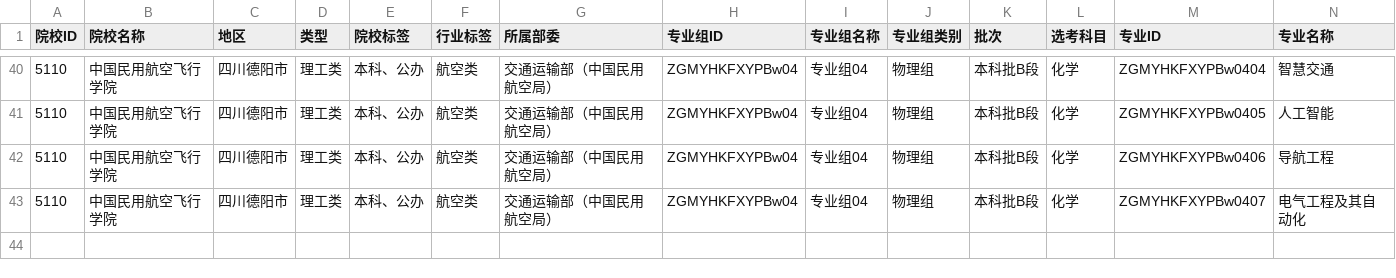
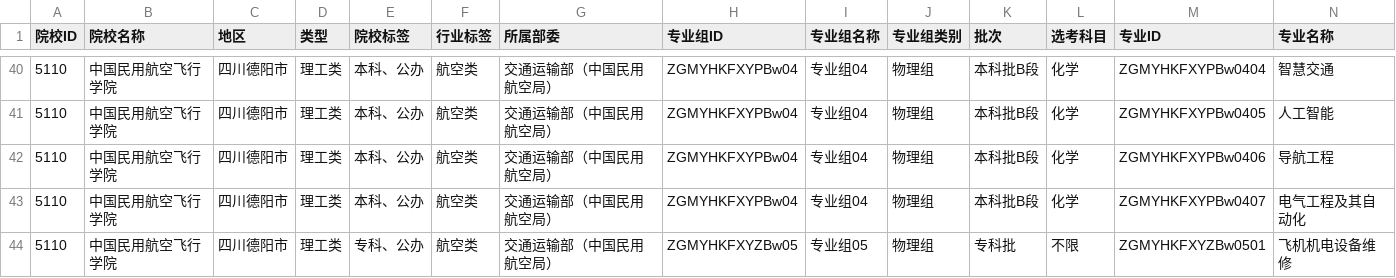
Before and after one commit to ADD574929477/2026, a CSV file: 中国民用航空飞行学院.csv, drawn as a sheet; only a part is shown, gaps mark what is left out; rows hold the shown columns only; the diff names each change by its address in the sheet, - before the commit and + after, or states it on an @@ line.

Commit message:
feat: 录入CSV文件数据
Co-authored-by: traeagent <traeagent@users.noreply.github.com>

```diff
--- a/中国民用航空飞行学院.csv
+++ b/中国民用航空飞行学院.csv
+row 44: 5110 | 中国民用航空飞行学院 | 四川德阳市 | 理工类 | 专科、公办 | 航空类 | 交通运输部（中国民用航空局） | ZGMYHKFXYZBw05 | 专业组05 | 物理组 | 专科批 | 不限 | ZGMYHKFXYZBw0501 | 飞机机电设备维修
```
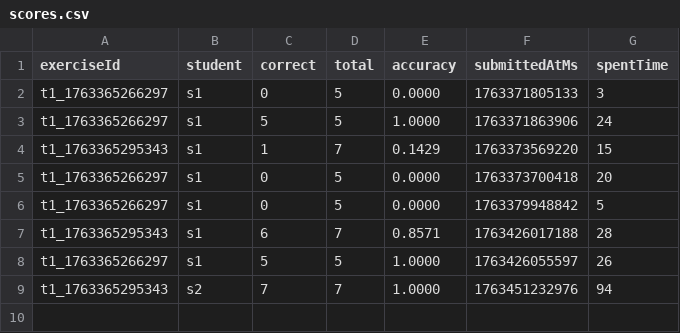
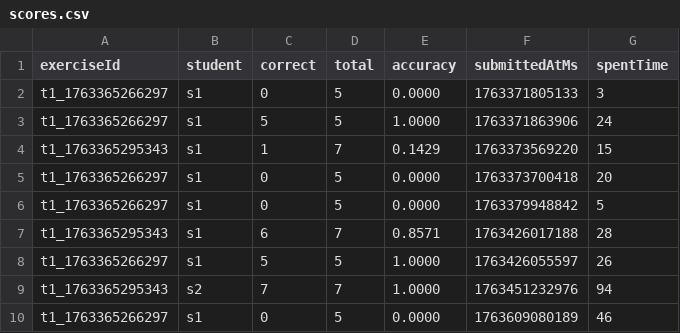
Before and after one commit to YesAnna001/ExercisesGenerator, a CSV file: data/scores.csv, drawn as a sheet; the diff names each change by its address in the sheet, - before the commit and + after, or states it on an @@ line.

```diff
--- a/data/scores.csv
+++ b/data/scores.csv
+row 10: t1_1763365266297 | s1 | 0 | 5 | 0.0000 | 1763609080189 | 46
```
Also changed, not shown: 12 other files.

■ **WHAT IS BEING ASKED**
Using the records above, report each line that contains the word "data" by copying it.

■ **YOUR SOLUTION**
Before and after one commit to YesAnna001/ExercisesGenerator, a CSV file: data/scores.csv, drawn as a sheet; the diff names each change by its address in the sheet, - before the commit and + after, or states it on an @@ line.
--- a/data/scores.csv
+++ b/data/scores.csv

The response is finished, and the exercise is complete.